Home For Public What is Gum Disease?

What is Gum Disease?

What is Gum Disease?
0

by Dr. Eric Browning, Muncie, IN


 

Types of gum disease include gingivitis and periodontitis. The mildest form of gum disease is gingivitis. Gingivitis is an inflammation of the gum tissue leading to red, swollen, and bleeding gums. This type of gum disease is completely reversible as it is most often caused by plaque accumulation. Adequate oral hygiene to remove the plaque will most times result in an alleviation of the gingivitis.

The yellow gunk on and in between teeth is plaque. If left untreated, plaque can lead to severe gum disease.
If left untreated, plaque can lead to severe gum disease.

If allowed to progress, gingivitis becomes periodontitis. If plaque is not completely removed, it can work its way under the gum line. Once under the gum line, chronic inflammation sets in. This inflammation can lead to destruction of the bone and the tissues supporting the teeth. The gum tissue separates from the teeth creating pockets. As the disease progresses, pockets deepen and bone destruction increases.

Most of the time, periodontal disease is painless. Common symptoms of periodontal disease include:

  • bad breath
  • red, swollen gums
  • gums that bleed when brushing or flossing
  • loose teeth
  • receding gums
  • change in the way your teeth fit together

If left untreated, periodontal disease leads to the loss of teeth.

The main causative factor of periodontal disease is plaque, but there are other risk factors as well. These include:

Smoking-probably the most significant risk factor in the development and rate of progression of periodontal disease

Genetics-some people have a genetic susceptibility to periodontal disease

Stress-The body’s defenses are not as adept at fighting off bacteria due to stress. This includes the bacteria involved in periodontal disease

Diabetes– Undiagnosed or poorly controlled diabetes can worsen periodontal disease. Conversely, untreated periodontal disease can make blood sugar control more difficult for patients with diabetes

Clenching/Grinding of the Teeth-Excessive force applied to the teeth can be transmitted to the bone, thereby increasing the rate of bone destruction

Periodontal disease can be preventable. Removing food debris and plaque from in and around the teeth and gums is the mainstay of gum disease prevention. This includes:

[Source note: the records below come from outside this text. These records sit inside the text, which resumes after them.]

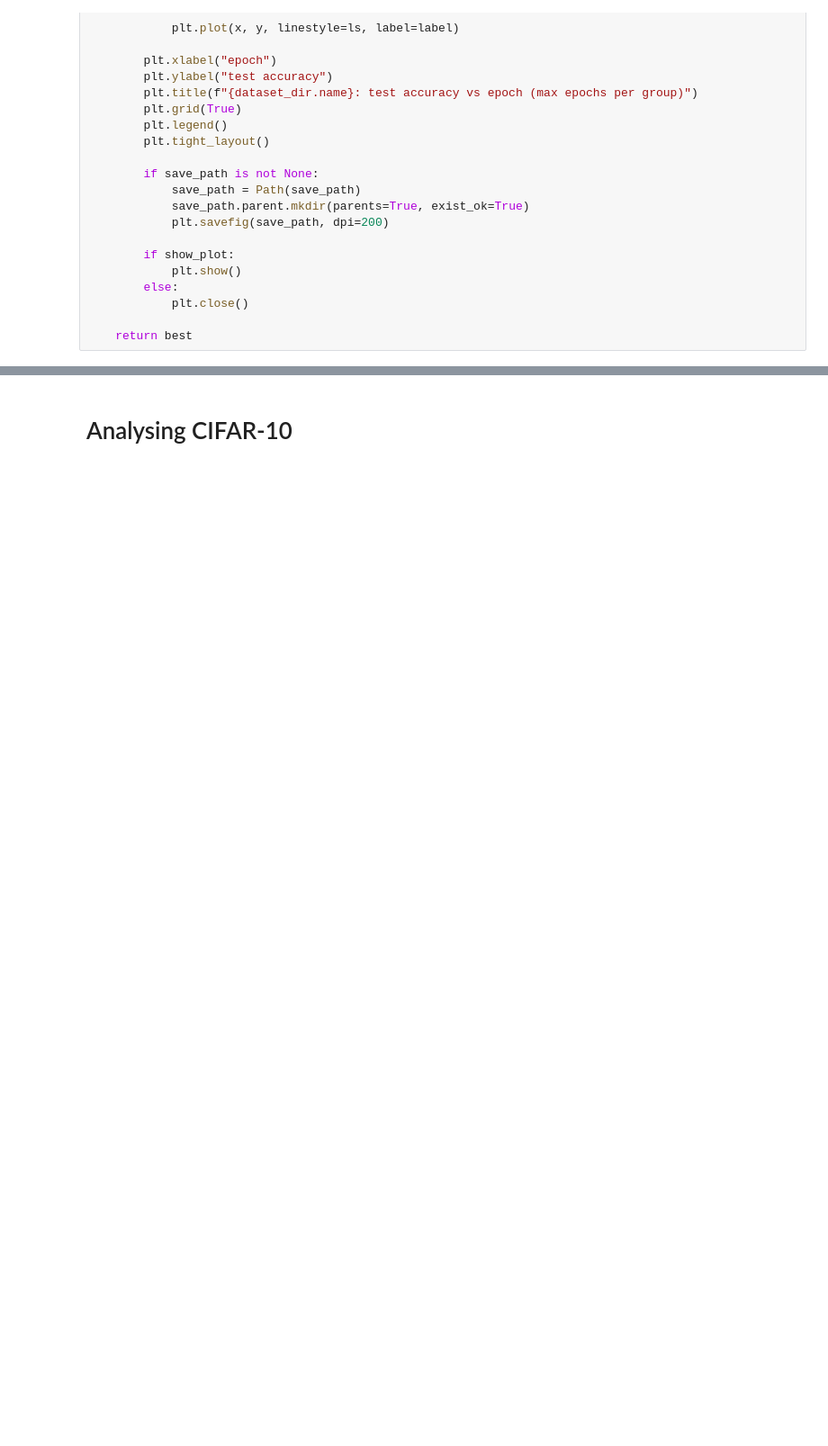
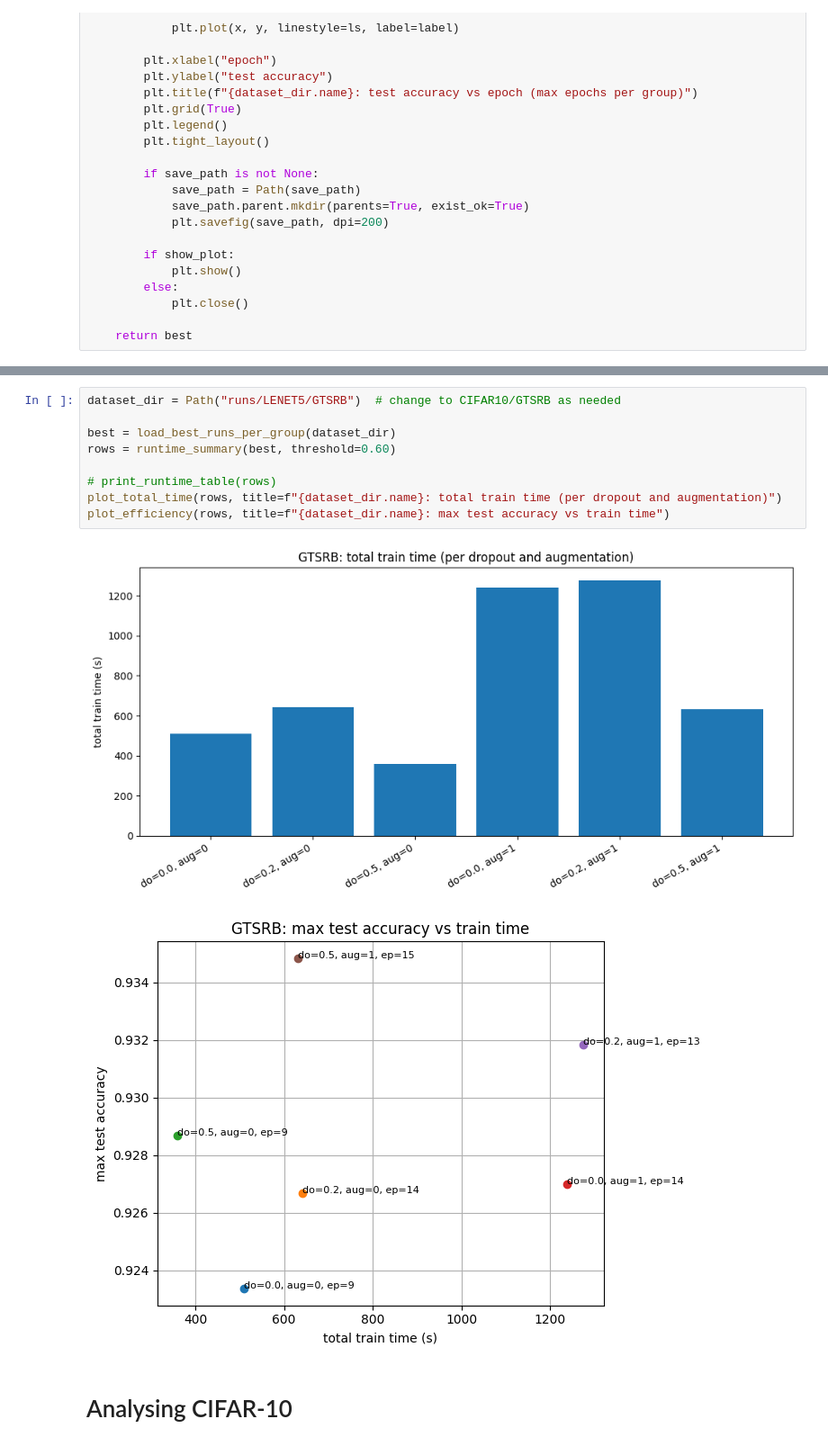
Before and after one commit to hasanguenes/ML_UE3, a Jupyter notebook: analysis_lenet.ipynb, the cells around one changed output, grey strips where cells are left out. Shown at 90% size. Drawn from its saved outputs; the diff is of its cells as text; blank space fills up the shorter version.

```diff
--- a/analysis_lenet.ipynb
+++ b/analysis_lenet.ipynb
@@ -155,3 +367,15 @@ _ = plot_eval_acc_max_per_group("runs/test/LENET5/CIFAR10", save_path="plots/cif
+# %%
+dataset_dir = Path("runs/LENET5/GTSRB")  # change to CIFAR10/GTSRB as needed
+
+best = load_best_runs_per_group(dataset_dir)
+rows = runtime_summary(best, threshold=0.60)
+
+# print_runtime_table(rows)
+plot_total_time(rows, title=f"{dataset_dir.name}: total train time (per dropout and augmentation)")
+plot_efficiency(rows, title=f"{dataset_dir.name}: max test accuracy vs train time")
+# %% [output]
+[figure, added]
+[figure, added]
 # %% [markdown]
 # Analysing CIFAR-10
 # %%
```
Also changed, not shown: parts of 4 cells of this notebook.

  • Brushing after meals
  • Using dental floss or some other technique to clean in between the teeth, such as interdental brushes or Waterpik®
  • Use mouthwash to remove any debris that brushing and flossing may have missed
  • Visit your dental professional regularly

 


About Eric Browning, DMD

Dr. Browning received his DMD from the University of Kentucky College of Dentistry and his MS from the University of Texas Health Science Center at San Antonio.  He is a periodontist in Muncie, IN. He can be contacted at browningperiodontics.com.



 

 

Close